‘Christianity very soon began to have serious difficulties with this fundamental sensitivity to other people’s sufferings, which is inherent in its message. The worrying question about justice for the innocent who suffer, which is at the heart of the biblical traditions, was transformed, with excessive haste, into the issue of salvation for sinners.’ 2
Metz pointed out that Jesus had been more concerned with people suffering than their sin and points out that the parable of the Good Samaritan has entered into the narrative of humankind’s memory. The God whom Jesus reveals is one who connects with people because of his revealed compassionate heart from which compassion emerged. Metz argued that ‘compassion’ was the only word which could adequately carry this sense of divine sensitivity to human suffering and a key word for a global programme for Christianity and the ‘biblical gift to the human spirit’. Such an imperative demands justice and, if Europe embraced a political culture inspired by compassion it would offer a creative, inspirational landscape. Although this might seem naïve any politics of freedom must move beyond a narrative of economic competition to the morality of compassion. He quotes how the Jesuit theologian Ignacio Ellacuría (martyred in San Salvador in 1989) wrote of the way the church, maintaining political neutrality, needs instead to express a passionate solidarity with the needs of the suffering poor. He described this as a spirituality of ‘open eyes’ that sees more and pays attention to the needs of the suffering regardless of how difficult that might be, for God is their friend.
1 Sobrino, Jon, 2016, Fifty Years for a Future that is Christian and Human, in ‘Journeys of Liberation: Joys and Hopes for the Future’, ed. Maria Clara Bingemer, ‘Concilium: International Journal of Theology’, p.70

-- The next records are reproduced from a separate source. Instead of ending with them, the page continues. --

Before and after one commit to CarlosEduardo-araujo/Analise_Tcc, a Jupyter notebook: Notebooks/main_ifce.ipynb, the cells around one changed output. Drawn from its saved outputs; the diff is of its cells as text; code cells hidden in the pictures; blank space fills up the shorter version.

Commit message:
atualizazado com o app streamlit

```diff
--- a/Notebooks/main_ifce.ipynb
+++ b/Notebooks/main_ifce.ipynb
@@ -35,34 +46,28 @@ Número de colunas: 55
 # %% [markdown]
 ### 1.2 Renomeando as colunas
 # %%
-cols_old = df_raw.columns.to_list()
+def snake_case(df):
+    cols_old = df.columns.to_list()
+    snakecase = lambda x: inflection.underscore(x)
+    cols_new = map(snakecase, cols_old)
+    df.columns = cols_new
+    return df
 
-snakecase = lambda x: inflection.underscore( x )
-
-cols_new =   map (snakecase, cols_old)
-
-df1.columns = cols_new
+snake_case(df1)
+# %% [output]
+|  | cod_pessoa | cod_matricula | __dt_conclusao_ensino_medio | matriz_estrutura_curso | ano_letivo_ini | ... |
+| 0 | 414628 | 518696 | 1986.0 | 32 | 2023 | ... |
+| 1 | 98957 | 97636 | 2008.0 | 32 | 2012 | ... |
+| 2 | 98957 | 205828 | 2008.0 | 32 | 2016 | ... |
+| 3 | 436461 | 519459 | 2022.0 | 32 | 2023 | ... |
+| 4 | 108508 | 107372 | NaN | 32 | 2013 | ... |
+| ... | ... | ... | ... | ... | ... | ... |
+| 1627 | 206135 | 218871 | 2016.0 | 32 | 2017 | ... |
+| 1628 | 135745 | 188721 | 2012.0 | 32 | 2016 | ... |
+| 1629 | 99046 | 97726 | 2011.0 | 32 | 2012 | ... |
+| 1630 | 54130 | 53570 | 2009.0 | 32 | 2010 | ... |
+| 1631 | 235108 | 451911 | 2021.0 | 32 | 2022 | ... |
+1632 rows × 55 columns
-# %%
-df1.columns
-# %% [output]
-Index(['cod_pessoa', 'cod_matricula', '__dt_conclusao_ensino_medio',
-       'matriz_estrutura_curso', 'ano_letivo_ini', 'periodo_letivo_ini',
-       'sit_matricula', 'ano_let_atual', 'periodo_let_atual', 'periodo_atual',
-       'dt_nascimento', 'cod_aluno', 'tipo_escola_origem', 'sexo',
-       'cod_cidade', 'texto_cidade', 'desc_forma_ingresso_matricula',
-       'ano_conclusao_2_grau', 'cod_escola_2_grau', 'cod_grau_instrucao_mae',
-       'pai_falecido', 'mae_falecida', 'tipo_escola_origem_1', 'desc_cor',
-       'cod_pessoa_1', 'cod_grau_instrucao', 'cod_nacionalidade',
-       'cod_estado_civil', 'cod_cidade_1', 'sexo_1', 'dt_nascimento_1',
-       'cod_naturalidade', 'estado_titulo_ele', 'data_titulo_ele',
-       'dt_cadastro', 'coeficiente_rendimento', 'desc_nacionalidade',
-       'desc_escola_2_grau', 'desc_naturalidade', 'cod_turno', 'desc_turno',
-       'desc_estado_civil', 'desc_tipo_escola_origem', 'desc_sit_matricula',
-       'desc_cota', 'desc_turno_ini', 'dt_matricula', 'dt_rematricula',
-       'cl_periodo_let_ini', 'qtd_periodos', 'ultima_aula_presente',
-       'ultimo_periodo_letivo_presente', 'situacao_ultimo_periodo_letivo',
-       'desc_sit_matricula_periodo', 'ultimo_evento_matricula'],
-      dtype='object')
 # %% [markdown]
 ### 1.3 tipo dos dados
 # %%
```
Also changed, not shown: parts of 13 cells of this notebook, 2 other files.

2 Toward a Christianity of Political Compassion in ‘Love that Produces Hope: The Thought of Ignacio Ellacuría’, ed. K. Burke SJ and others, 2006, Liturgical Press